Task prompt | Would you restate all the entries exactly, leaving nothing out?
* * * * *
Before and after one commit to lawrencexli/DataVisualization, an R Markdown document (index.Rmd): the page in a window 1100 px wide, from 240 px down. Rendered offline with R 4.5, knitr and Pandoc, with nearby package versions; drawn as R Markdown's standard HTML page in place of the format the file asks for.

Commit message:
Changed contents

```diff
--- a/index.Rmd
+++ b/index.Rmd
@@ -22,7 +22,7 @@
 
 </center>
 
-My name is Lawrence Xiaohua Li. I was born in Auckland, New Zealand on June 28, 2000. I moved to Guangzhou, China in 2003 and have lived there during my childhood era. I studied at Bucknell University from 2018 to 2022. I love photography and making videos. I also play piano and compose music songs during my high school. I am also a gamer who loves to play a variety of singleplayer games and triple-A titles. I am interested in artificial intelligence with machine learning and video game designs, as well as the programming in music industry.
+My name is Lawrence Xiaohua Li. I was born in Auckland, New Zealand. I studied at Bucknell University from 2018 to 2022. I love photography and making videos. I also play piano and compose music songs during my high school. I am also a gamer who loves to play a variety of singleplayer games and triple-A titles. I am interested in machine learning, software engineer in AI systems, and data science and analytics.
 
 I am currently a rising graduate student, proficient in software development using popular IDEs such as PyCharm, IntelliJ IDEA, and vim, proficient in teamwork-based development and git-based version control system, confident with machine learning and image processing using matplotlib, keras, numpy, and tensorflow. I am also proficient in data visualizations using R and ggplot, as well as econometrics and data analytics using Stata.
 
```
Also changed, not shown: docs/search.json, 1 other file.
* * * * *
Reply to the exercise |
Before and after one commit to lawrencexli/DataVisualization, an R Markdown document (index.Rmd): the page in a window 1100 px wide, from 240 px down. Rendered offline with R 4.5, knitr and Pandoc, with nearby package versions; drawn as R Markdown's standard HTML page in place of the format the file asks for.

Commit message:
Changed contents

```diff
--- a/index.Rmd
+++ b/index.Rmd
@@ -22,7 +22,7 @@
 
 </center>
 
-My name is Lawrence Xiaohua Li. I was born in Auckland, New Zealand on June 28, 2000. I moved to Guangzhou, China in 2003 and have lived there during my childhood era. I studied at Bucknell University from 2018 to 2022. I love photography and making videos. I also play piano and compose music songs during my high school. I am also a gamer who loves to play a variety of singleplayer games and triple-A titles. I am interested in artificial intelligence with machine learning and video game designs, as well as the programming in music industry.
+My name is Lawrence Xiaohua Li. I was born in Auckland, New Zealand. I studied at Bucknell University from 2018 to 2022. I love photography and making videos. I also play piano and compose music songs during my high school. I am also a gamer who loves to play a variety of singleplayer games and triple-A titles. I am interested in machine learning, software engineer in AI systems, and data science and analytics.
 
 I am currently a rising graduate student, proficient in software development using popular IDEs such as PyCharm, IntelliJ IDEA, and vim, proficient in teamwork-based development and git-based version control system, confident with machine learning and image processing using matplotlib, keras, numpy, and tensorflow. I am also proficient in data visualizations using R and ggplot, as well as econometrics and data analytics using Stata.
 
```
Also changed, not shown: docs/search.json, 1 other file.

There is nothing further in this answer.